second-to-last hurdle Thursday, as the agreement is scheduled to be vetted by
the Public Property and Public Works Committee.
But as it goes through its final stages, the fiber-optic video franchise agreement
is still the subject of criticism by public access activists who say they
weren't part of the negotiating process, and the local Digital Justice
Coalition which, according to press reports, wants assurance in the agreement
that Verizon's infrastructure and grants will be used to close the digital
divide in the city.
Public access advocates are closely following the process because Philadelphia may be the
largest city without public access programming. The franchise of the incumbent,
Comcast Corp., was amended in 2007 to create $6.7 million over the next eight
years for public access and an access corporation has been formed, but no
studio has been set up to date.
The contract before the city council committee would require Verizon to pay
into the public access coffers, but not until the fifth year of its franchise.
After that date, Verizon should pay grants of $1 million for educational
access, $1.5 million for government access and $2.7 million for public access.
The contract also calls for Verizon to wire City Hall, the city's Board of
Education building, its community college and three colleges and universities:
Drexel, LaSalle and Temple.
PEG operating funds of $500,000 a year should be paid after the fifth

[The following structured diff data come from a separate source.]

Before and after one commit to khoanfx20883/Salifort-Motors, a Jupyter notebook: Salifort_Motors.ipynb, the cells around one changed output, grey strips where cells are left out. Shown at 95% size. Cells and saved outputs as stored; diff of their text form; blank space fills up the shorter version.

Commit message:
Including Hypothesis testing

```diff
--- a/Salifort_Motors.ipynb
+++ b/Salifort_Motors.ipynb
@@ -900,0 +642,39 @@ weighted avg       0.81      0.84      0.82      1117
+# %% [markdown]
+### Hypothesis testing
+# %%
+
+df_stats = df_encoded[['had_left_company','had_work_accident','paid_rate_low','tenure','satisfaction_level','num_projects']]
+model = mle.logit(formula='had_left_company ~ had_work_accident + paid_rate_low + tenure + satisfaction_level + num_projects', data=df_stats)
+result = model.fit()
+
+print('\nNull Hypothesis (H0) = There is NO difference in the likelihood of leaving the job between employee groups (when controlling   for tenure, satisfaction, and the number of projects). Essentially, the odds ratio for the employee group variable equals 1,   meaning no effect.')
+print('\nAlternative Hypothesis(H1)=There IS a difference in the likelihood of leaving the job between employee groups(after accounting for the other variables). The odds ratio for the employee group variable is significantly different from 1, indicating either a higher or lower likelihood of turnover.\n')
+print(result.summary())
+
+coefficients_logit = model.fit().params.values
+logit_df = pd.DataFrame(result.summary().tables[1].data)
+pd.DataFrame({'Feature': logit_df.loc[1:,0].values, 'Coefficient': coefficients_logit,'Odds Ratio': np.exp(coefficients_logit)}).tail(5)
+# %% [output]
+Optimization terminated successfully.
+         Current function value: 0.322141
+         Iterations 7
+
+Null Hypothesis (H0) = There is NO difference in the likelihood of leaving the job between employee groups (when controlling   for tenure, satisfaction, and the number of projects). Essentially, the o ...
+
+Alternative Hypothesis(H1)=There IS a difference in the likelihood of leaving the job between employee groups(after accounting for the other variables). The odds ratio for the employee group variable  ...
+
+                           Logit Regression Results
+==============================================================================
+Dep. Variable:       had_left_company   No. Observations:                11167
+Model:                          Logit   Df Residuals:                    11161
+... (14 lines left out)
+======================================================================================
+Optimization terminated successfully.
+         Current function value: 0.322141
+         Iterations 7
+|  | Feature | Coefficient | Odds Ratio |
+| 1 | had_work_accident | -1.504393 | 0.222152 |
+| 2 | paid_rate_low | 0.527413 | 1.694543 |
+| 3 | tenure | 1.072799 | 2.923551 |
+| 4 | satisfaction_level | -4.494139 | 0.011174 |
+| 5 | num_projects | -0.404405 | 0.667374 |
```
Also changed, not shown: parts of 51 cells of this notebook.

If the committee approves the pact, it still faces a vote of the full council,
scheduled for Jan. 29.